In 2019 he was assigned to the South Atlantic League (where power went to die) and he performed as well as expected. His power numbers took a hit and he showed little ability to take a walk but he was able to make relatively consistent contact and still hit the ball with authority.
After the lost season of 2020 Mauricio would be assigned to Brooklyn and show fans how much power potential he really had. He was good enough in Advanced A to earn a late season promotion to AA where the power numbers held true. The problem, as Met fans will all know, is that his weaknesses were also showing themselves. Mauricio struck out more than once per game and still showed no ability to draw a walk.
This past season people hoped he’d break through and suddenly be a hitter who did it all. Despite hitting 26 home runs and stealing 20 bases, his 125 Ks in 123 games are all that critics can see. To make things worse, he only walked 24 times. All of this being said, his OPS of .768 is pretty darned impressive.
Recently, Mauricio played in the Dominican Winter Leagues for the Tigres de Licey. He had a truly phenomenal short season here on his way to winning the league’s MVP award.
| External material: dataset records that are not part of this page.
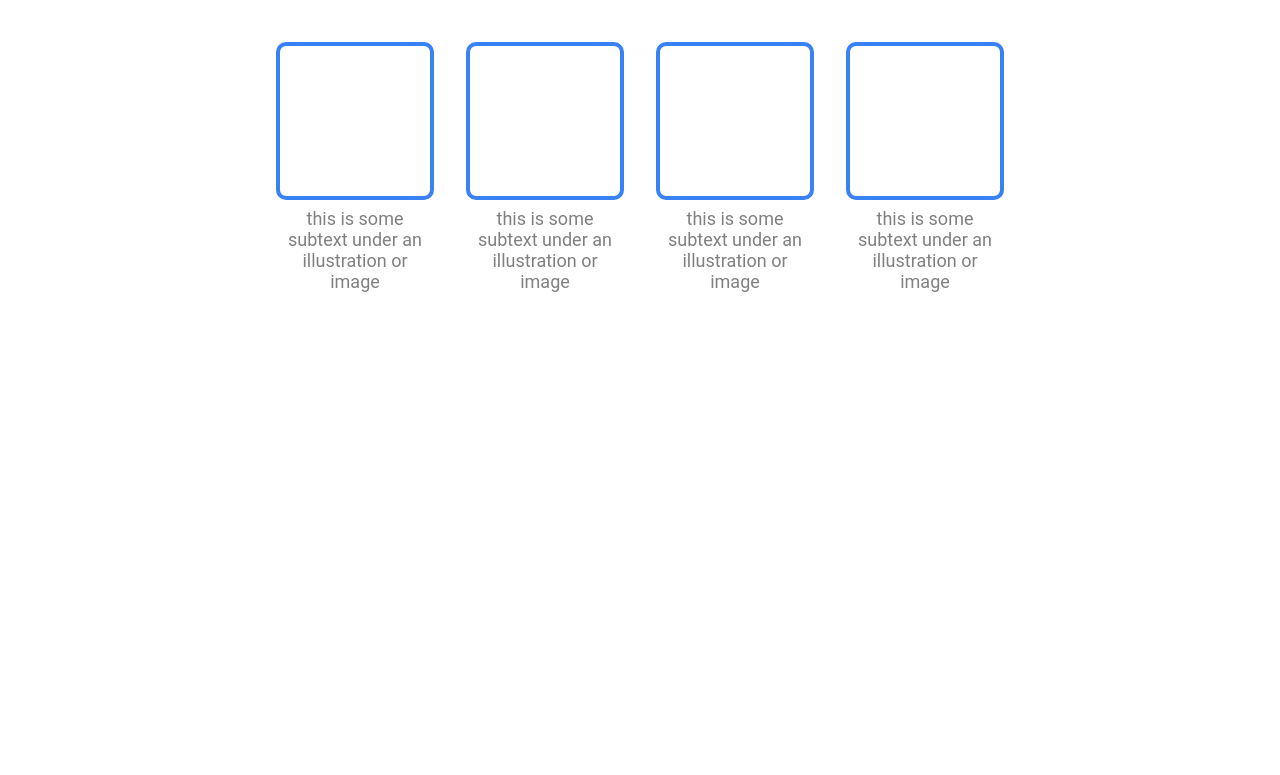
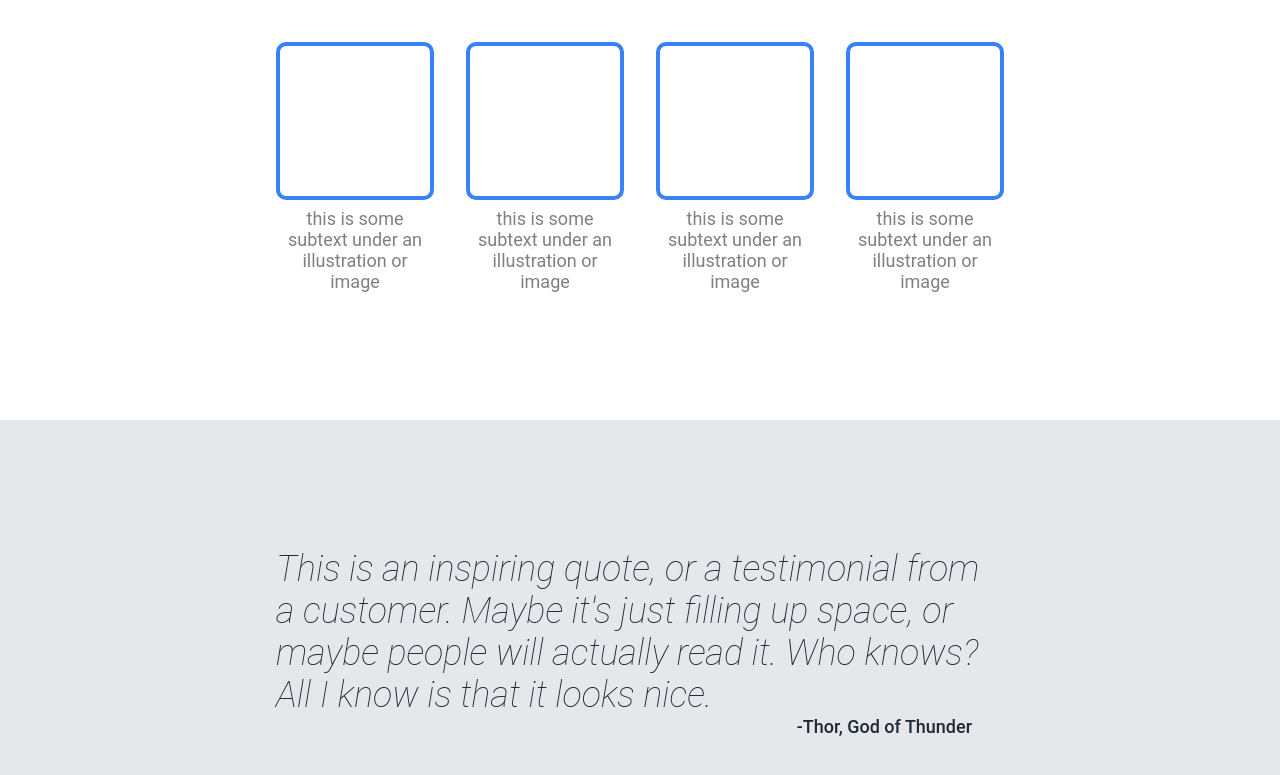
Before and after one commit to tommyone99/landing-page, a plain HTML site: page index.html in a window 1280 px wide. Shown: the part 701-1476 px from the top of the page. Before the commit the page ends 1121 px from the top, so only its background shows below. Drawn offline with Linux system fonts and the light colour scheme.

Commit message:
add content and style quote-section

```diff
--- a/index.html
+++ b/index.html
@@ -10,7 +10,7 @@
 
 <body>
 
-<div class="hero-bg-color body-padding">
+<div class="hero-bg-color content-padding">
   <div class="hero">
     <nav class="nav-wrap">
         <div class="header-logo">Header Logo</div>
@@ -36,7 +36,7 @@
 </div>
 
 
-<div class="call-to-action-bg-color body-padding">
+<div class="call-to-action-bg-color content-padding">
   <div class="call-to-action">
     <h2 class="call-to-action-heading">Some random information.</h2>
     <div class="blocks-row">
@@ -58,7 +58,16 @@
       </div>
     </div>
   </div>
+</div>
 
+<div class="quote-section-bg-color">
+  <div class="quote-section content-padding">
+    <div class="quote-wrapper">
+      <div class="quote">This is an inspiring quote, or a testimonial from a customer. Maybe it's just filling up space, or maybe people will actually read it. Who knows? All I know is that it looks nice.</div>
+      <div class="quote-by">-Thor, God of Thunder</div>
+    </div>
+    </div>
+  </div>
 
 </div>
 
--- a/style.css
+++ b/style.css
@@ -15,7 +15,7 @@ body {
     margin: 0px;
 }
 
-.body-padding {
+.content-padding {
     padding-left: 14rem;
     padding-right: 14rem;
 }
@@ -135,3 +135,34 @@ h1 {
     text-align: center;
     max-width: 150px;
 }
+
+.quote-section-bg-color {
+    background-color: #E5E7EB;
+    color: #1F2937;
+}
+
+.quote-section {
+    display: flex;
+    flex-direction: column;
+}
+
+.quote-wrapper {
+    max-width: 728px;
+    align-self: center;
+    display: flex;
+    flex-direction: column;
+    padding: 8rem 0rem;
+}
+
+.quote {
+    font-size: 36px;
+    font-style: italic;
+    font-weight: 250;
+}
+
+.quote-by {
+    font-size: 18px;
+    font-weight: 500;
+    align-self: flex-end;
+    padding: 0rem 2rem;
+}
```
His ultimate scouting report doesn’t change exponentially, despite this showing but does suggest a profile closer to Javier Baez or Alfonso Soriano than his 2022 year in Binghamton had.
Having seen Mauricio at bat in person he has plenty of “swinger” to him. He takes big ugly hacks at the ball and seems to approach some at bats oddly, falling behind in counts in ways that almost appear to be on purpose. Most times though, his swing is quick and the ball explodes off his bat. Having no ability to walk will always make his OBP a pathetic 30-50 points higher than his batting average but his BA should remain above .250 as he knows how to make contact.
The power is there and cannot be ignored. Other than his year with Columbus, he’s had a SLG above .400 and looks to have the makings of a 30 home run hitter.
Mauricio is quick but a little too tall to be a natural base stealer. He runs the bases well and stole 20 bags in 2022 but I don’t think he ever steals that many in the majors. Instead, I think fans would enjoy his speed when the ball is hit in play and how quickly he can round the bases.
Mauricio is 6’3” and still playing shortstop but he’s not playing shortstop well. Mauricio had a horrendous .936 fielding percentage at the position and it falls well in the heart of where he’s projected. The Mets need to move Mauricio to the outfield and should have probably done that years ago.
As has been mentioned, Mauricio’s ideal development track has him eventually profiling as a free swinging player like Baez or Soriano. He has a basket full of offensive weapons and one glaring flaw but enough offensive upside to be a major asset to a team. He has the raw speed to play center field or the arm to fit into right but the Mets should have begun that transition years ago. With the moves the Mets have made (Carlos Correa is pending at this time) it seems the AAA lineup will have multiple players learning new roles. Mauricio could split time between second base and the outfield but the outfield seems ultimately the best spot for his future.